Nonetheless, many of us have on occasion offered up the distinction between confession and non-confessional approaches to the study of religion as shorthand for the distinction between theology and the study of religion. While I’m more familiar with one than the other, I’d have to say that from a certain vantage point there isn’t much tension. There’s a political tension but not much of a theoretical tension. What are typically called “confessional” approaches to the study of religion simply aren’t approaches to the study of religion at all. Much hinges on what we mean by “confessional.” If we substitute “normative commitments” for “confessional approaches” then this won’t make any sense – so I take “confessional” to mean an approach to the study of religion that begins with religious assumptions (an idea itself that requires unpacking, since it is rarely apparent how religious assumptions are distinct from metaphysical assumptions, for example). If the point can be pressed into abstraction, I would argue that “religious approaches” belong in a different class of practices than “scholarly approaches.” Any domain specific analysis that is circumscribed by an infrastructure of non-relevant experiences subject to the approval and mediation of authorities whose power resides in an exclusive and more or less private cultic praxis is a far cry from the normal conduct of what most of us typically call academic inquiry. In this view there can only be relevant tensions within and between non-confessional approaches to the study of religion.

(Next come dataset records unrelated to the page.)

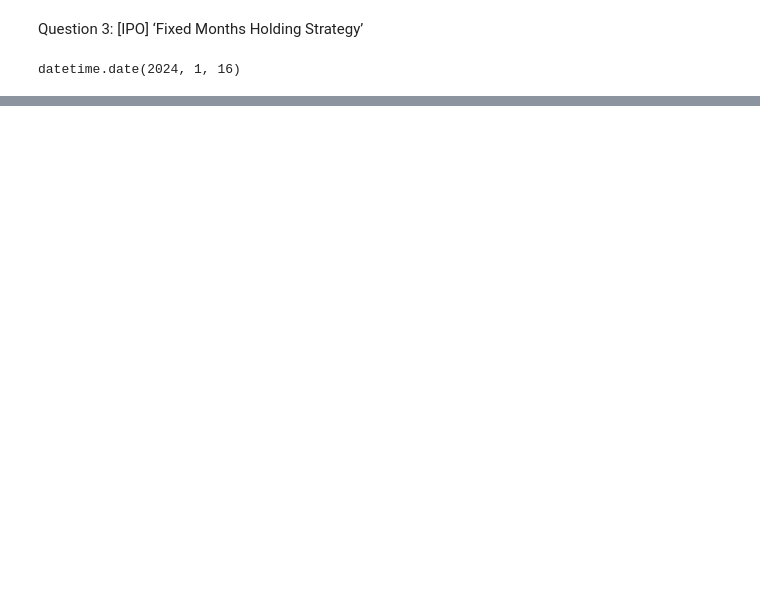
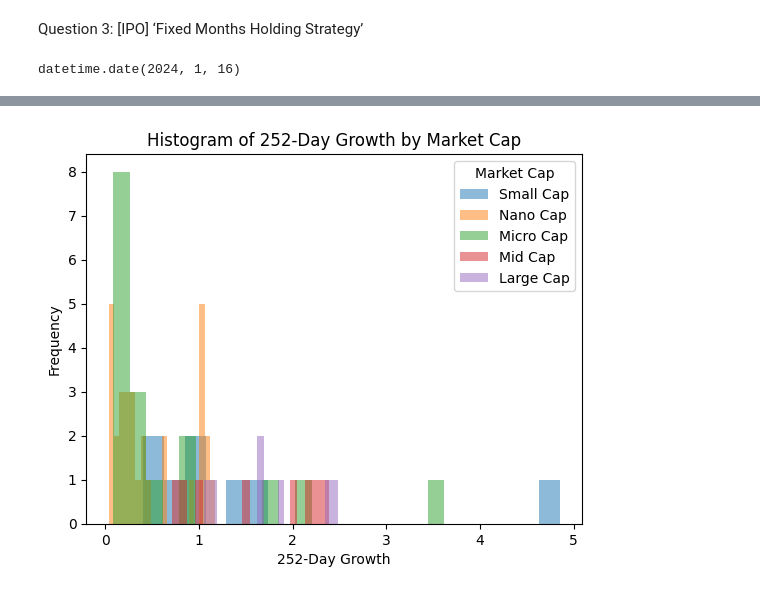
Before and after one commit to primusanto/stock-market-analysis-datatalks-homework, a Jupyter notebook: homework2.ipynb, the cells around one changed output, grey strips where cells are left out. Saved outputs shown, nothing was run; the diff lists cells and outputs as text; code cells hidden in the pictures; blank space fills up the shorter version.

```diff
--- a/homework2.ipynb
+++ b/homework2.ipynb
@@ -439,0 +570,10 @@ Optimal number of months for future growth: future_growth_2m with mean 0.9405443
+# %%
+import financedatabase as fd
+
+# Initialize the Equities database
+equities = fd.Equities()
+
+df_fd_data = equities.select()
+# %%
+# Filter df_fd_data to rows where the index matches any Symbol in ipo_data_cleaned
+df_extra_info = df_fd_data[df_fd_data.index.isin(ipo_data_cleaned['Symbol'])]
@@ -439,0 +590,2 @@ Optimal number of months for future growth: future_growth_2m with mean 0.9405443
+# %%
+ipo_data_extra_info = ipo_data_cleaned.join(df_extra_info, how='left', on='Symbol', lsuffix='_ipo', rsuffix='_fd')
@@ -439,0 +702,18 @@ Optimal number of months for future growth: future_growth_2m with mean 0.9405443
+# %%
+import matplotlib.pyplot as plt
+
+# Drop rows with missing market_cap or growth_252d
+plot_df = ipo_data_extra_info.dropna(subset=['market_cap', 'growth_252d'])
+
+# Plot histogram for each market cap group
+for cap in plot_df['market_cap'].unique():
+    subset = plot_df[plot_df['market_cap'] == cap]
+    plt.hist(subset['growth_252d'], bins=20, alpha=0.5, label=str(cap))
+
+plt.xlabel('252-Day Growth')
+plt.ylabel('Frequency')
+plt.title('Histogram of 252-Day Growth by Market Cap')
+plt.legend(title='Market Cap')
+plt.show()
+# %% [output]
+[figure, added]
```
Also changed, not shown: parts of 31 cells of this notebook, 3 other files.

Kenneth MacKendrick is an associate professor in the Department of Religion, University of Manitoba. His teaching interests include cognitive theory of religion, contemporary Christianity (fundamentalism and charismatic movements, secularization), evil in world religions, method and theory in the study of religion, and rituals of death and mourning. His current research focuses on the relation between cognition, imagination, and religion. Recent publications include “Evil in the Age of World Religions” (forthcoming), “We have an Imaginary Friend in Jesus” (2012), “The Challenge of Postmetaphysical Thinking and the Nature of Religious Thought” (2010), and “Chuck Palahniuk and the New Journalism Revolution” (2009).